The water crisis on the West Coast of America has had some investors in Silicon Valley saying, "water is the next oil." Traditionally, water and waste water companies have only received a few hundred million dollars of investment annually, about 1% of angel and venture capital. However, as the water crisis continues to be an ever more serious problem that is on the forefront of peoples minds, investors have started to pay attention to the water companies. As investors look into this large market, they are seeing that many water startup are out performing many tech startups.
Most of us have seen the statistics on how old and outdated much of Americas infrastructure is and this is an issue that those areas under this water crisis cannot afford. The industry is looking for new and creative solutions to solve many of the inefficiencies and outdated systems that have been in place for decades.
What does this mean for the construction industry? Well, a lot of startups and a lot of investors have a high chance of reaching profitability (according to Lux Research, which shows water startups exceed profitability averages), which means that these companies will be looking to build and expand as soon as they get the chance. The lack of water is a crisis, but this crisis is also a catalyst to improve our nation's infrastructure. And to improve means to build.
Turning Water Problems into Business Opportunities | TechCrunch

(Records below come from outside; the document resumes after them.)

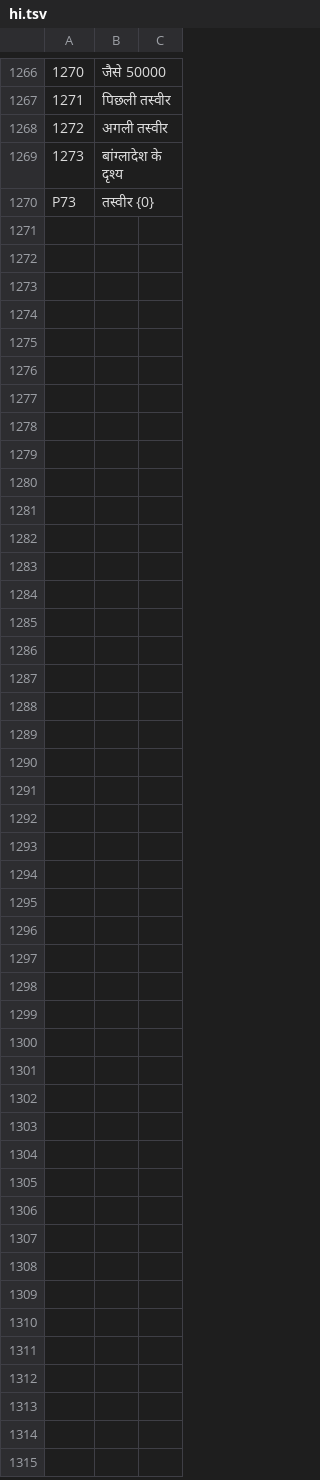
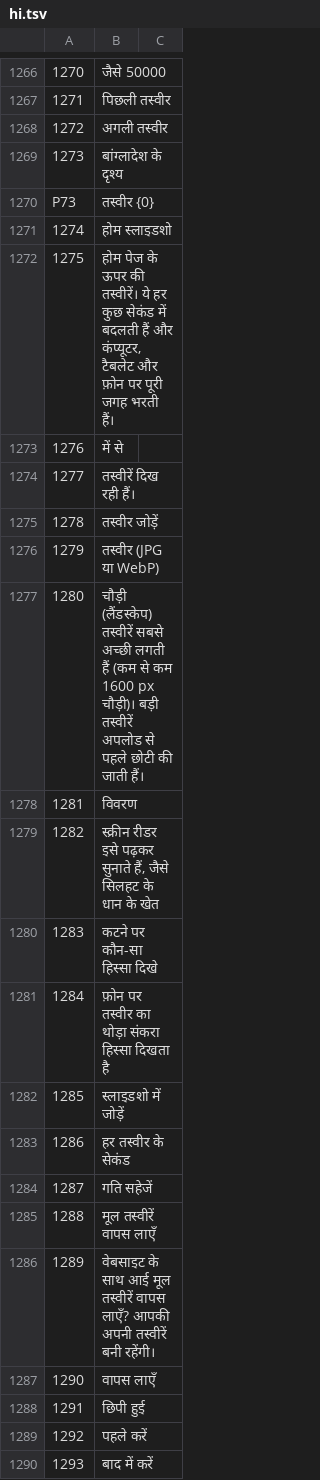
Before and after one commit to sjn6t9/migV33, a TSV file: i18n/hi.tsv, drawn as a sheet; only a part is shown, gaps mark what is left out; the diff covers the shown part only; the diff names each change by its address in the sheet, - before the commit and + after, or states it on an @@ line.

```diff
--- a/i18n/hi.tsv
+++ b/i18n/hi.tsv
+row 1271: 1274 | होम स्लाइडशो
+row 1272: 1275 | होम पेज के ऊपर की तस्वीरें। ये हर कुछ सेकंड में बदलती हैं और कंप्यूटर, टैबलेट और फ़ोन पर पूरी जगह भरती हैं।
+row 1273: 1276 | में से
+row 1274: 1277 | तस्वीरें दिख रही हैं।
+row 1275: 1278 | तस्वीर जोड़ें
+row 1276: 1279 | तस्वीर (JPG या WebP)
+row 1277: 1280 | चौड़ी (लैंडस्केप) तस्वीरें सबसे अच्छी लगती हैं (कम से कम 1600 px चौड़ी)। बड़ी तस्वीरें अपलोड से पहले छोटी की जाती हैं।
+row 1278: 1281 | विवरण
+row 1279: 1282 | स्क्रीन रीडर इसे पढ़कर सुनाते हैं, जैसे सिलहट के धान के खेत
+row 1280: 1283 | कटने पर कौन-सा हिस्सा दिखे
+row 1281: 1284 | फ़ोन पर तस्वीर का थोड़ा संकरा हिस्सा दिखता है
+row 1282: 1285 | स्लाइडशो में जोड़ें
+row 1283: 1286 | हर तस्वीर के सेकंड
+row 1284: 1287 | गति सहेजें
+row 1285: 1288 | मूल तस्वीरें वापस लाएँ
+row 1286: 1289 | वेबसाइट के साथ आई मूल तस्वीरें वापस लाएँ? आपकी अपनी तस्वीरें बनी रहेंगी।
+row 1287: 1290 | वापस लाएँ
+row 1288: 1291 | छिपी हुई
+row 1289: 1292 | पहले करें
+row 1290: 1293 | बाद में करें
```
Also changed, not shown: 23 added rows elsewhere in this file, i18n/ar.tsv, i18n/bn.tsv, 17 other files.
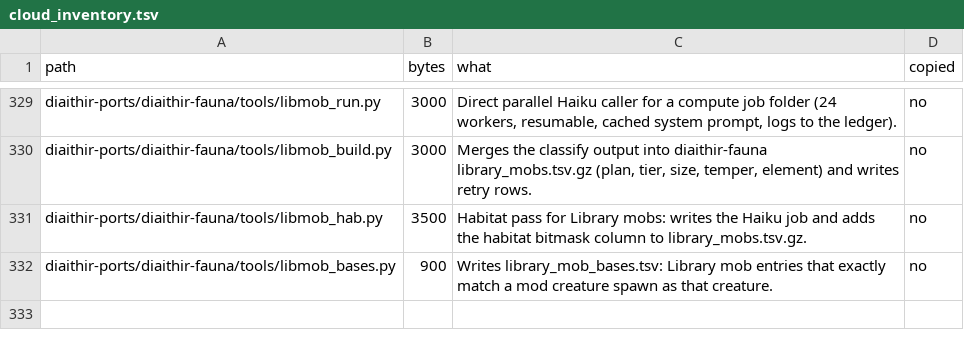
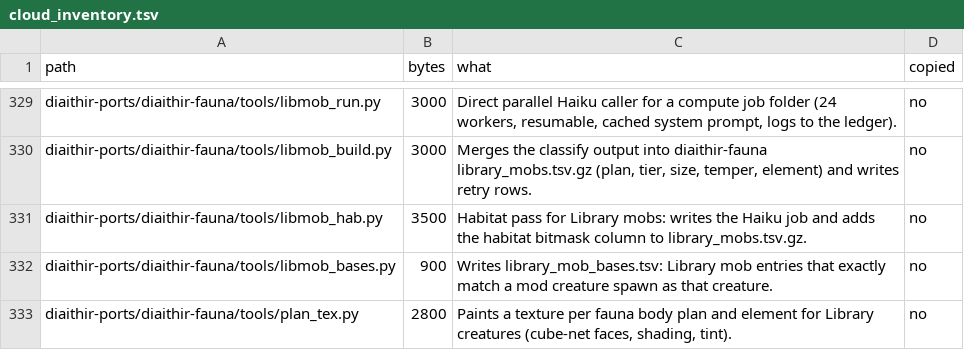
Before and after one commit to GeddyLifeson/Global-Repo, a TSV file: cloud_inventory.tsv, drawn as a sheet; only a part is shown, gaps mark what is left out.

```diff
--- a/cloud_inventory.tsv
+++ b/cloud_inventory.tsv
@@ -332 +332,2 @@ diaithir-ports/diaithir-fauna/tools/libmob_hab.py	3500	Habitat pass for Library
 diaithir-ports/diaithir-fauna/tools/libmob_bases.py	900	Writes library_mob_bases.tsv: Library mob entries that exactly match a mod creature spawn as that creature.	no
+diaithir-ports/diaithir-fauna/tools/plan_tex.py	2800	Paints a texture per fauna body plan and element for Library creatures (cube-net faces, shading, tint).	no
```
Also changed, not shown: ids.tsv, 2 other files.
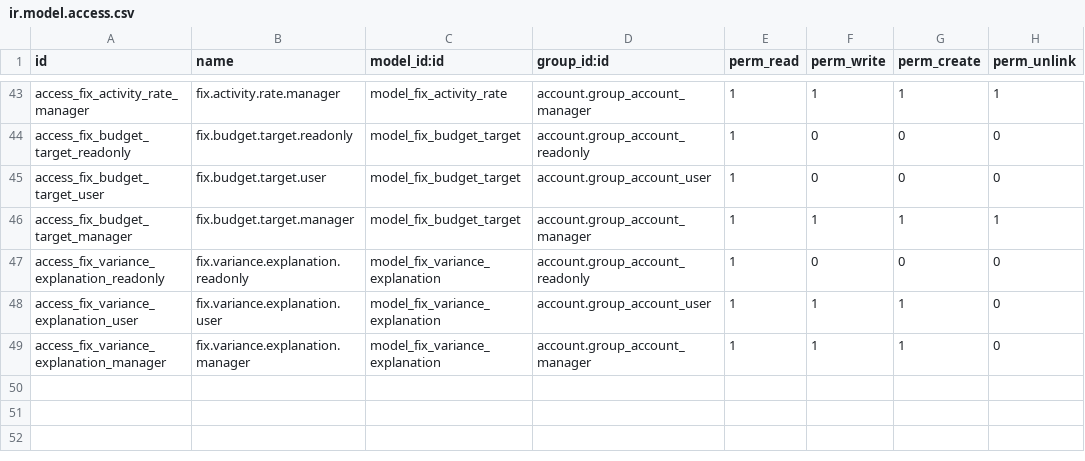
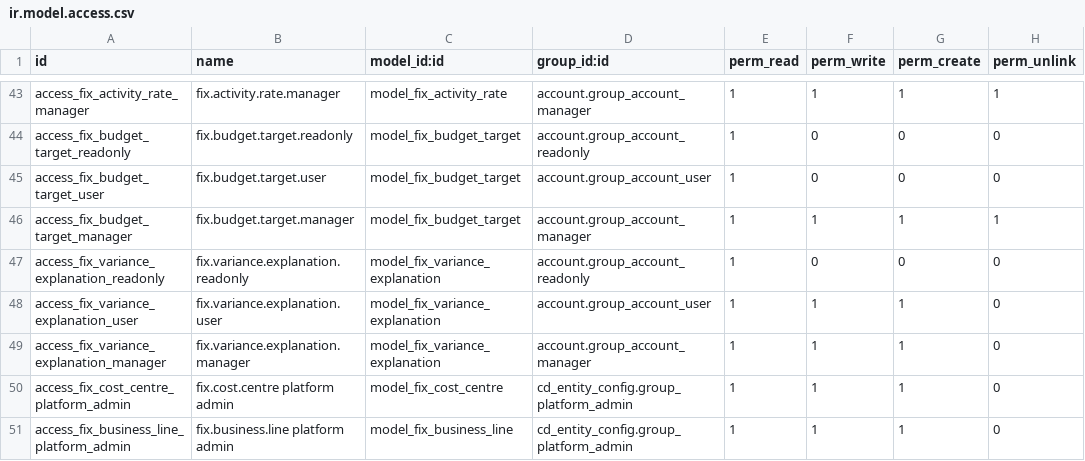
Before and after one commit to maz279/1000fix_new_erp_system, a CSV file: 1000_fix_codebase/addons/domain/g_finance/cd_fpa/security/ir.model.access.csv, drawn as a sheet; only a part is shown, gaps mark what is left out.

```diff
--- a/1000_fix_codebase/addons/domain/g_finance/cd_fpa/security/ir.model.access.csv
+++ b/1000_fix_codebase/addons/domain/g_finance/cd_fpa/security/ir.model.access.csv
@@ -49 +49,3 @@ access_fix_variance_explanation_user,fix.variance.explanation.user,model_fix_var
 access_fix_variance_explanation_manager,fix.variance.explanation.manager,model_fix_variance_explanation,account.group_account_manager,1,1,1,0
+access_fix_cost_centre_platform_admin,fix.cost.centre platform admin,model_fix_cost_centre,cd_entity_config.group_platform_admin,1,1,1,0
+access_fix_business_line_platform_admin,fix.business.line platform admin,model_fix_business_line,cd_entity_config.group_platform_admin,1,1,1,0
```
Also changed, not shown: 1000_fix_codebase/addons/domain/h_people/cd_attendance/security/ir.model.access.csv, 1000_fix_codebase/addons/platform/cd_entity_config/security/ir.model.access.csv, 11 other files.
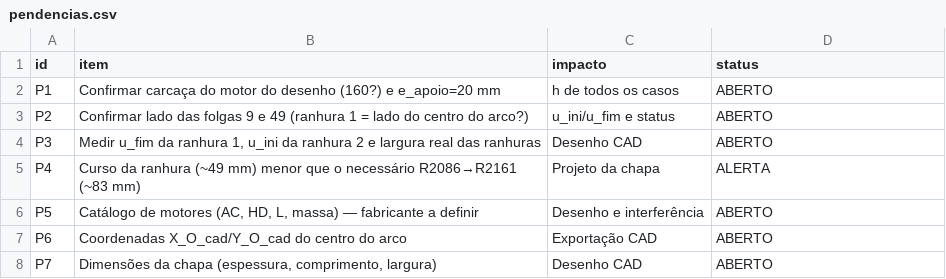
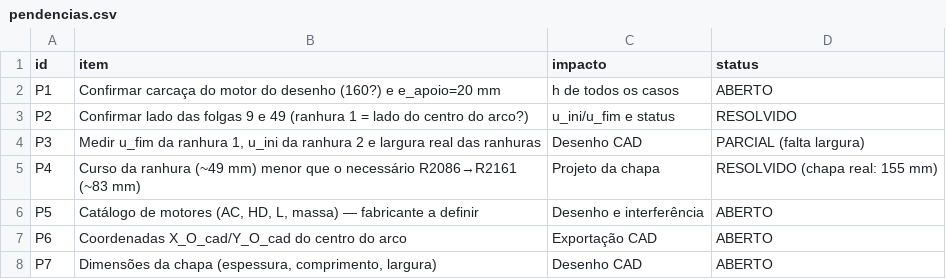
Before and after one commit to theo-ocd/calculo-motores-suporte-45, a CSV file: data/pendencias.csv, drawn as a sheet.

```diff
--- a/data/pendencias.csv
+++ b/data/pendencias.csv
@@ -2,5 +2,5 @@ id;item;impacto;status
 P1;Confirmar carcaça do motor do desenho (160?) e e_apoio=20 mm;h de todos os casos;ABERTO
-P2;Confirmar lado das folgas 9 e 49 (ranhura 1 = lado do centro do arco?);u_ini/u_fim e status;ABERTO
-P3;Medir u_fim da ranhura 1, u_ini da ranhura 2 e largura real das ranhuras;Desenho CAD;ABERTO
-P4;Curso da ranhura (~49 mm) menor que o necessário R2086→R2161 (~83 mm);Projeto da chapa;ALERTA
+P2;Confirmar lado das folgas 9 e 49 (ranhura 1 = lado do centro do arco?);u_ini/u_fim e status;RESOLVIDO
+P3;Medir u_fim da ranhura 1, u_ini da ranhura 2 e largura real das ranhuras;Desenho CAD;PARCIAL (falta largura)
+P4;Curso da ranhura (~49 mm) menor que o necessário R2086→R2161 (~83 mm);Projeto da chapa;RESOLVIDO (chapa real: 155 mm)
 P5;Catálogo de motores (AC, HD, L, massa) — fabricante a definir;Desenho e interferência;ABERTO
```
Also changed, not shown: data/padrao/chapas_carcaca.csv, 15 other files.
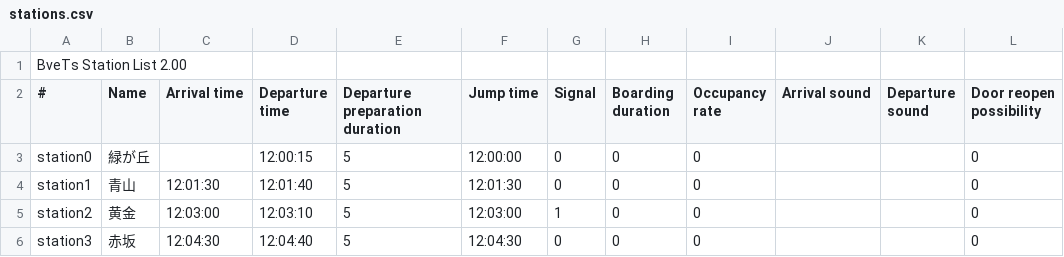
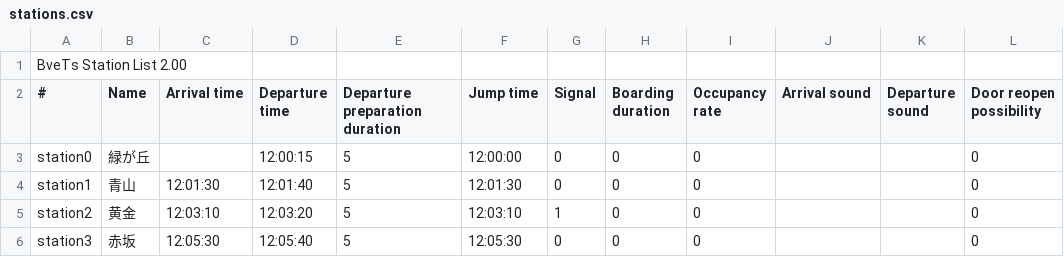
Before and after one commit to magicant/bve-autopilot-scenario, a CSV file: Scenarios/magicant/autopilot_atsp/stations.csv, drawn as a sheet; only a part is shown; the diff names each change by its address in the sheet, - before the commit and + after, or states it on an @@ line.

Commit message:
autopilot_atsp: 赤坂到着前に一度赤信号にする

```diff
--- a/Scenarios/magicant/autopilot_atsp/stations.csv
+++ b/Scenarios/magicant/autopilot_atsp/stations.csv
-C5 (Arrival time): 12:03:00
+C5 (Arrival time): 12:03:10
-D5 (Departure time): 12:03:10
+D5 (Departure time): 12:03:20
-F5 (Jump time): 12:03:00
+F5 (Jump time): 12:03:10
-C6 (Arrival time): 12:04:30
+C6 (Arrival time): 12:05:30
-D6 (Departure time): 12:04:40
+D6 (Departure time): 12:05:40
-F6 (Jump time): 12:04:30
+F6 (Jump time): 12:05:30
```
Also changed, not shown: 1 other file.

One of the best parts (for me, anyway) of large developments that cost hundreds of millions of dollars being built is being able to learn about different construction methods that can reduce costs or deliver the project sooner than traditional methods. The Crown Sydney, a future 890 foot tall tower in Australia, is using a method called “top down construction” to shorten their project schedule and avoid additional hazards on the $740 million project.
OSHA's new crystalline silica dust exposure regulations officially went into effect on September 23, 2017. Over the past 10 months, there has been plenty of confusion about the lung disease causing material. In the first 6 months after the effective date, OSHA's inspectors yielded 116 violations across the country.
Whether you’re looking to begin using software for the first time or update your current system, here are some ways that software can help improve your company in 2018:
Recent promises of tariffs and impending trade wars over metals, softwood lumber, and other imports have had many wondering about the effects on construction material pricing. Associated Builders and Contractors, Inc (ABC) recently analyzed data from the Bureau of Labor Statistics and it already shows a large increase in cost.
Tracking updates to construction software is uncharted territory for many contractors and very easy to miss. I’m going to be highlighting a lot more software updates and enhancements for several of the major project management and construction productivity software that many construction professionals are using in the future. Recently, PlanGrid announced 7 new updates that its users will most certainly find helpful.
As the demand for construction work has steadily grown, so too has the demand for skilled laborers to complete the work. After years of industry talk about needing to fill the gap, it’s become apparent that wage increases will be a way to drive more interest to those looking for work.
Creating submittal logs and tracking forms can be a complete hassle, so thankfully tech companies have taken notice and have begun creating tools to alleviate the problem. Earlier this week, Procore announced the release of their new Submittal Builder tool, which will scan your project’s spec book and create a submittal log within minutes.
Finding enough labor to complete jobs has been a problem for many companies in the construction industry over the past few years. Amid a construction “boom” in many areas, general and subcontractors are accepting jobs without enough people to work them, so some have turned to hiring “subs of subs” to supplement their work, a report published by The Tennessean says.
OSHA newer and more stringent regulations regarding employee’s exposure to respirable crystalline silica officially went into effect on September 23, 2017. The new reduced the permissible exposure limit of the substance, which is found mostly in products containing sand (like concrete, mortar, and brick), from 250 micrograms per cubic meter of air down to 50 micrograms per cubic meter of air averaged over an 8 hour shift.